___ RECORDS FOR THIS EXERCISE ___
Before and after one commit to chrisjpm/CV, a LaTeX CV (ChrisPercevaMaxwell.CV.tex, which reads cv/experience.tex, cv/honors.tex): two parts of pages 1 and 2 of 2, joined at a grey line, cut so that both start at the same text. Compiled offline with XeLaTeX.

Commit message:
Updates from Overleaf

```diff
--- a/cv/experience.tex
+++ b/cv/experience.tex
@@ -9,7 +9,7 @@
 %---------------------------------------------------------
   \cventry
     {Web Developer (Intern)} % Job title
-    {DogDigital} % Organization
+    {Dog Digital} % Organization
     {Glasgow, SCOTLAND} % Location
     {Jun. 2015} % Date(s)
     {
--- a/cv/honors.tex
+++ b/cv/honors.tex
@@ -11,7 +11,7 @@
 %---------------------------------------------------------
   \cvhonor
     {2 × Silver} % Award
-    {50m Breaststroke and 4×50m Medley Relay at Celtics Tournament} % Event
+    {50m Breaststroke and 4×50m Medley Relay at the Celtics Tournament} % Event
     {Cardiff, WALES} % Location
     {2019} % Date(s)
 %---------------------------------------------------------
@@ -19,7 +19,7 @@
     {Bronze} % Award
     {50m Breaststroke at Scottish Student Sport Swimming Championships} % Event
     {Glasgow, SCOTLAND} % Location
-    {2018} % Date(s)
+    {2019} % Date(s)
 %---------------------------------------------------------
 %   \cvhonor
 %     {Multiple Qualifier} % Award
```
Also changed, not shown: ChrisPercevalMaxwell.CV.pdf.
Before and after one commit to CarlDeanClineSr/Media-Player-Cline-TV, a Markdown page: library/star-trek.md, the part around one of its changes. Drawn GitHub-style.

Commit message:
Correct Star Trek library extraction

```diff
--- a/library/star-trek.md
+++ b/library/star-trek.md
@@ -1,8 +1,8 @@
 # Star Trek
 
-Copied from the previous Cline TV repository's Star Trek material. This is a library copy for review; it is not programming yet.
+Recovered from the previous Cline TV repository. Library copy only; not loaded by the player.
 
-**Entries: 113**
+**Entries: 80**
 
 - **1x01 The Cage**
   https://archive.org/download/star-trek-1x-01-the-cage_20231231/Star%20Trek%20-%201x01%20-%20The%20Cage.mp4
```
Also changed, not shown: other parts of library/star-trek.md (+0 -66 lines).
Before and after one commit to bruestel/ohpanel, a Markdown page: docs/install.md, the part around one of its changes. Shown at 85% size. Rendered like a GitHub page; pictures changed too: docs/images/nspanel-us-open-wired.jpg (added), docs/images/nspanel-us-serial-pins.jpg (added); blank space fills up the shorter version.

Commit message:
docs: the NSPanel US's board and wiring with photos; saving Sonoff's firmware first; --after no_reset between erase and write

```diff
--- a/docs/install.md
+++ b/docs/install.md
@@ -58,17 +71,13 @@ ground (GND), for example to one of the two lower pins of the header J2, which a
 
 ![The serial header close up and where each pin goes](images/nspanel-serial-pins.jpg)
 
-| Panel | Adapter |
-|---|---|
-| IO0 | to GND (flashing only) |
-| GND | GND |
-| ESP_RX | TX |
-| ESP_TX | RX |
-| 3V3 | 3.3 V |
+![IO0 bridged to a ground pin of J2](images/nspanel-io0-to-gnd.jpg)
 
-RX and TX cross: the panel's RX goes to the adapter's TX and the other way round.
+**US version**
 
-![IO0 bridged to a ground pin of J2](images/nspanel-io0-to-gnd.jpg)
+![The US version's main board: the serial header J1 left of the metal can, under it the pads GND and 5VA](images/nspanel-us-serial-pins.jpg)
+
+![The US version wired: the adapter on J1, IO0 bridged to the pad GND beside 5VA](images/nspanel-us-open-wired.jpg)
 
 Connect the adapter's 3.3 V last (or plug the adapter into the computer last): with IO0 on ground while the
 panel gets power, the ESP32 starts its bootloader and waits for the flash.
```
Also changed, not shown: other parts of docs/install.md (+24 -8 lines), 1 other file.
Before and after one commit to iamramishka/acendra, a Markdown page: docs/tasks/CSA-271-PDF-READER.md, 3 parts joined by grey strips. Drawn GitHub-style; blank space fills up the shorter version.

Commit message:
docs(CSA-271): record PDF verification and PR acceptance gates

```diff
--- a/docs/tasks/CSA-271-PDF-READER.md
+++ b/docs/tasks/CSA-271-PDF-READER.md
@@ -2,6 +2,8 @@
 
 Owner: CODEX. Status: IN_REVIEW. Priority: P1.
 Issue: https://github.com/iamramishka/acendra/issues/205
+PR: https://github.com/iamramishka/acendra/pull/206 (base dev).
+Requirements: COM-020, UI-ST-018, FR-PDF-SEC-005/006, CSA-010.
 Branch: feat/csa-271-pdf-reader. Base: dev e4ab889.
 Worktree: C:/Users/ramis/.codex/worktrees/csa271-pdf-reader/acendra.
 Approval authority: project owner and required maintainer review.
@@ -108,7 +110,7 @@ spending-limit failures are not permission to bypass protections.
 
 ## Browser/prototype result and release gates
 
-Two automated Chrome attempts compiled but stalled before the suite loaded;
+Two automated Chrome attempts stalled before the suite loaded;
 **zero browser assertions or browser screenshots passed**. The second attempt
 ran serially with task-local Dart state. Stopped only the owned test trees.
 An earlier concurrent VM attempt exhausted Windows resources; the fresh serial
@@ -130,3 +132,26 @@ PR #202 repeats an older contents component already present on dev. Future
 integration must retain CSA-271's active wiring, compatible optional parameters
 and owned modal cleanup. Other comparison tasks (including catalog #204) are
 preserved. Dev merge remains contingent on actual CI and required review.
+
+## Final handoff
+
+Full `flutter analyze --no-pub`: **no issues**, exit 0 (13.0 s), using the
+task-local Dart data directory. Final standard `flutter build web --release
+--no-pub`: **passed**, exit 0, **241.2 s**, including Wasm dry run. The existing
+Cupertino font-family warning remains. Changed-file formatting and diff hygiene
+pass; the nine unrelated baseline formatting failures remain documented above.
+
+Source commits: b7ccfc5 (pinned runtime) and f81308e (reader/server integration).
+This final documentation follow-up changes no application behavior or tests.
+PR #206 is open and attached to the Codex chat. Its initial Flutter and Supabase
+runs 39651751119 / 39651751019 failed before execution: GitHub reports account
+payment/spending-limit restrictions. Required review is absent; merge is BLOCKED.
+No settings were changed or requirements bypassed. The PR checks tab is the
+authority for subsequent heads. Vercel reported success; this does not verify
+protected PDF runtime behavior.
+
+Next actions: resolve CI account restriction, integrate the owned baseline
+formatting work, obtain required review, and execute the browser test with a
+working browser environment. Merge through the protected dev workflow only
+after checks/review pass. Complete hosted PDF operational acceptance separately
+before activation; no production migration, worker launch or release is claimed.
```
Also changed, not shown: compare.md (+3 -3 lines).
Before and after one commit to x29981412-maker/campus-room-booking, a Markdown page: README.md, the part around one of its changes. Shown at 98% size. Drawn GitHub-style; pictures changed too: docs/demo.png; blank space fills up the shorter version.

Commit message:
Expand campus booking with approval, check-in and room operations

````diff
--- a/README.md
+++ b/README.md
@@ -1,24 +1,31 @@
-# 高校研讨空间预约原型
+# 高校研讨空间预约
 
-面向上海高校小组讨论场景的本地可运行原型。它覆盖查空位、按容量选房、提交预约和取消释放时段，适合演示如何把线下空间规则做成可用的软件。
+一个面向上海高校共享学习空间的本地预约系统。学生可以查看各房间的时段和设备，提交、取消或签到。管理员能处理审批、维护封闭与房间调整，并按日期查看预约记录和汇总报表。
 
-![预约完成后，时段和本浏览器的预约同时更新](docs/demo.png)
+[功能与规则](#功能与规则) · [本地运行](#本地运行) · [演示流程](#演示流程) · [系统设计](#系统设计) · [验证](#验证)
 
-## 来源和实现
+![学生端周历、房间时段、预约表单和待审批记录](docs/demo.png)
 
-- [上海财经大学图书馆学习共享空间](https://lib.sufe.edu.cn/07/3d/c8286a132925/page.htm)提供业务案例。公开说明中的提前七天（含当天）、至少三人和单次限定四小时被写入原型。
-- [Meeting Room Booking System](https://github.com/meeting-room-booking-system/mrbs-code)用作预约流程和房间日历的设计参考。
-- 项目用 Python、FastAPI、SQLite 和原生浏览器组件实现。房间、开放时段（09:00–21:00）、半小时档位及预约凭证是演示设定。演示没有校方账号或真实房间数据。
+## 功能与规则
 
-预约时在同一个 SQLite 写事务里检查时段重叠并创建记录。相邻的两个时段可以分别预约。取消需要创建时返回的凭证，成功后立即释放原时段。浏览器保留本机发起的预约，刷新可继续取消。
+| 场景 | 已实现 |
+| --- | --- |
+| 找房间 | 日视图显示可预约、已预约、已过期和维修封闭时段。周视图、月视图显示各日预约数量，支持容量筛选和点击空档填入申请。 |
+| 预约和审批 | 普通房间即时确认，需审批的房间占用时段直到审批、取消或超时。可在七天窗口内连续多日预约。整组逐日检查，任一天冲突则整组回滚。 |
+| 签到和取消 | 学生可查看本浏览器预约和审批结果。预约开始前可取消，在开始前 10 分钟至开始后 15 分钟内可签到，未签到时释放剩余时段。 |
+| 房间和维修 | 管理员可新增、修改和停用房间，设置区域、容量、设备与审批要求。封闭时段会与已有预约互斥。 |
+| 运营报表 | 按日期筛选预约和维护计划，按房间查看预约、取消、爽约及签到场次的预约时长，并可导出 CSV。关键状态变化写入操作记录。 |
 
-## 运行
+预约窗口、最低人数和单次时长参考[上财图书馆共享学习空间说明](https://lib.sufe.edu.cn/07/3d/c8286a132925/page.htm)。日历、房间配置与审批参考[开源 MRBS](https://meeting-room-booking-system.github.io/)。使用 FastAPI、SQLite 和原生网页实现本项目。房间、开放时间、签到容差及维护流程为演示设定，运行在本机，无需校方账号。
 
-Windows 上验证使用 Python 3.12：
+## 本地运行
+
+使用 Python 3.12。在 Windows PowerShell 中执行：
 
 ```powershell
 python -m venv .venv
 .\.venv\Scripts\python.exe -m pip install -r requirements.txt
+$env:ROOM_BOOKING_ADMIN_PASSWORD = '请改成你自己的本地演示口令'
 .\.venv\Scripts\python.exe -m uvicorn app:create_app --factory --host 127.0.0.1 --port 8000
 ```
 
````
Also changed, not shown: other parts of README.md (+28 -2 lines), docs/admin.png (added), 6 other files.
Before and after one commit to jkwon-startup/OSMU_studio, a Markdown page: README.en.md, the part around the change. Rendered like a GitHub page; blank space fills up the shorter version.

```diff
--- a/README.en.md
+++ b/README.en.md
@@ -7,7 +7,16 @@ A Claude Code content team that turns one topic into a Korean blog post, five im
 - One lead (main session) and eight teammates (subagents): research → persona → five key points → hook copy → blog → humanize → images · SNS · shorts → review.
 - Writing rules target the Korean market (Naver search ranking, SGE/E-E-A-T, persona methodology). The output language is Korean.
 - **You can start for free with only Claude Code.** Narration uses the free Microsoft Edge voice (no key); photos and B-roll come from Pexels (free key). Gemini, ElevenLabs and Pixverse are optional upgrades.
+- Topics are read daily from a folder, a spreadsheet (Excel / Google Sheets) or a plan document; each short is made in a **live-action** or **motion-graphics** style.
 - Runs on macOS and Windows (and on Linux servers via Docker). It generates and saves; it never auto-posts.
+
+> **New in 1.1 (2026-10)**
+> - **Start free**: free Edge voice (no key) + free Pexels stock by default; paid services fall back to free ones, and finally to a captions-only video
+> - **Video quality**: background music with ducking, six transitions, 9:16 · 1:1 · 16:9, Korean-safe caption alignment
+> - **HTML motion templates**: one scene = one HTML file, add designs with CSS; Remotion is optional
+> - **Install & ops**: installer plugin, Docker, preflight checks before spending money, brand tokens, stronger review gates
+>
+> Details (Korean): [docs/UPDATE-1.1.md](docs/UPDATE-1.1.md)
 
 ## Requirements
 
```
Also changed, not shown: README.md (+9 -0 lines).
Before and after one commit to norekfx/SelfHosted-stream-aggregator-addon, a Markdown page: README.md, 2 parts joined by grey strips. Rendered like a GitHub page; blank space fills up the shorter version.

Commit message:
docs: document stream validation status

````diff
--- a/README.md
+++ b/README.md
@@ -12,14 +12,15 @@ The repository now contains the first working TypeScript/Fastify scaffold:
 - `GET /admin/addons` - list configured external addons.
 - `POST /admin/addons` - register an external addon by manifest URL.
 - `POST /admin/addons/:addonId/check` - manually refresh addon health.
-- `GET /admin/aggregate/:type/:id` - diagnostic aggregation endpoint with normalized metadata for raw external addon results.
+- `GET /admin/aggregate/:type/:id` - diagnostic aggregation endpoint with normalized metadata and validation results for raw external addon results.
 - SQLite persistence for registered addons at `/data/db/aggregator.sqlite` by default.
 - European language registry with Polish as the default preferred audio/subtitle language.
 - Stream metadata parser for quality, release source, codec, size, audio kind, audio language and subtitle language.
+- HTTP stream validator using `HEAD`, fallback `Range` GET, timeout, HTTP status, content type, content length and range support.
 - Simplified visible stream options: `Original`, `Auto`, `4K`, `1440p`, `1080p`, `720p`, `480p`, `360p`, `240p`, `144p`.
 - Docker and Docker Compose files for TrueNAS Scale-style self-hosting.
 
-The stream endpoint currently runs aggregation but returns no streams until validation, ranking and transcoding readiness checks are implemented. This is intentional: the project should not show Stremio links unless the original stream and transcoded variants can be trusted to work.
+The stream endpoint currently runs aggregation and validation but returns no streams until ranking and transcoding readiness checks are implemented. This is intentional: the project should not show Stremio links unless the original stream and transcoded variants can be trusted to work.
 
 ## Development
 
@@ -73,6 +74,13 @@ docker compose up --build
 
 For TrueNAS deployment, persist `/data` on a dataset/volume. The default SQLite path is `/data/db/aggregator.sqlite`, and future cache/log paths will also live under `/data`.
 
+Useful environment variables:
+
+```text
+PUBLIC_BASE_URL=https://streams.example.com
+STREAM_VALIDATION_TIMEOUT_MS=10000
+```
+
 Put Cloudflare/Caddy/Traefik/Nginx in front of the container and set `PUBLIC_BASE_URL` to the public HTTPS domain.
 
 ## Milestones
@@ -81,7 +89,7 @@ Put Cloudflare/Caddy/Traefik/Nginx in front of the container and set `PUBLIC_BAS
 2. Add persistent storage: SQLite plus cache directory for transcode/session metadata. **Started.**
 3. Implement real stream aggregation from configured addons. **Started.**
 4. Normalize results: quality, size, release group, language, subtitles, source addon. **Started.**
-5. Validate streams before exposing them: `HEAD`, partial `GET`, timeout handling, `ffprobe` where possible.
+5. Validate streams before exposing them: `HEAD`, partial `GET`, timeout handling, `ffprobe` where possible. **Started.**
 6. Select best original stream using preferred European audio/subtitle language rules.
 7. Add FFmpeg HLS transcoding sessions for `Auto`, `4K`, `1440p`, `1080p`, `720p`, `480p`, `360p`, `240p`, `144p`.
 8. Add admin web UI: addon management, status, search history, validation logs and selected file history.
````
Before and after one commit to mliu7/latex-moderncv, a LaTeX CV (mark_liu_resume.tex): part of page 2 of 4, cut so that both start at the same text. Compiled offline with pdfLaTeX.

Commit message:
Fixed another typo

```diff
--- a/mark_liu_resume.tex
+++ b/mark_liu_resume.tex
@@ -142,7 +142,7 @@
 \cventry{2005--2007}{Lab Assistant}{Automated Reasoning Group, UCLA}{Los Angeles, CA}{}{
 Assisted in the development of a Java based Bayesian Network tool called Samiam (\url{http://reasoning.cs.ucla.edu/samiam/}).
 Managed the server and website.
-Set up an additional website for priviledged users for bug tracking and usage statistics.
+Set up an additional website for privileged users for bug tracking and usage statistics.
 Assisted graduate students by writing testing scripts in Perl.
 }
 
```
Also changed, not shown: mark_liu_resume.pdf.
___
PROBLEM: Look through the data above and report every line in which "from" appears.

SOLUTION:
Updates from Overleaf
-Copied from the previous Cline TV repository's Star Trek material. This is a library copy for review; it is not programming yet.
+Recovered from the previous Cline TV repository. Library copy only; not loaded by the player.
 - **You can start for free with only Claude Code.** Narration uses the free Microsoft Edge voice (no key); photos and B-roll come from Pexels (free key). Gemini, ElevenLabs and Pixverse are optional upgrades.
+- Topics are read daily from a folder, a spreadsheet (Excel / Google Sheets) or a plan document; each short is made in a **live-action** or **motion-graphics** style.
 3. Implement real stream aggregation from configured addons. **Started.**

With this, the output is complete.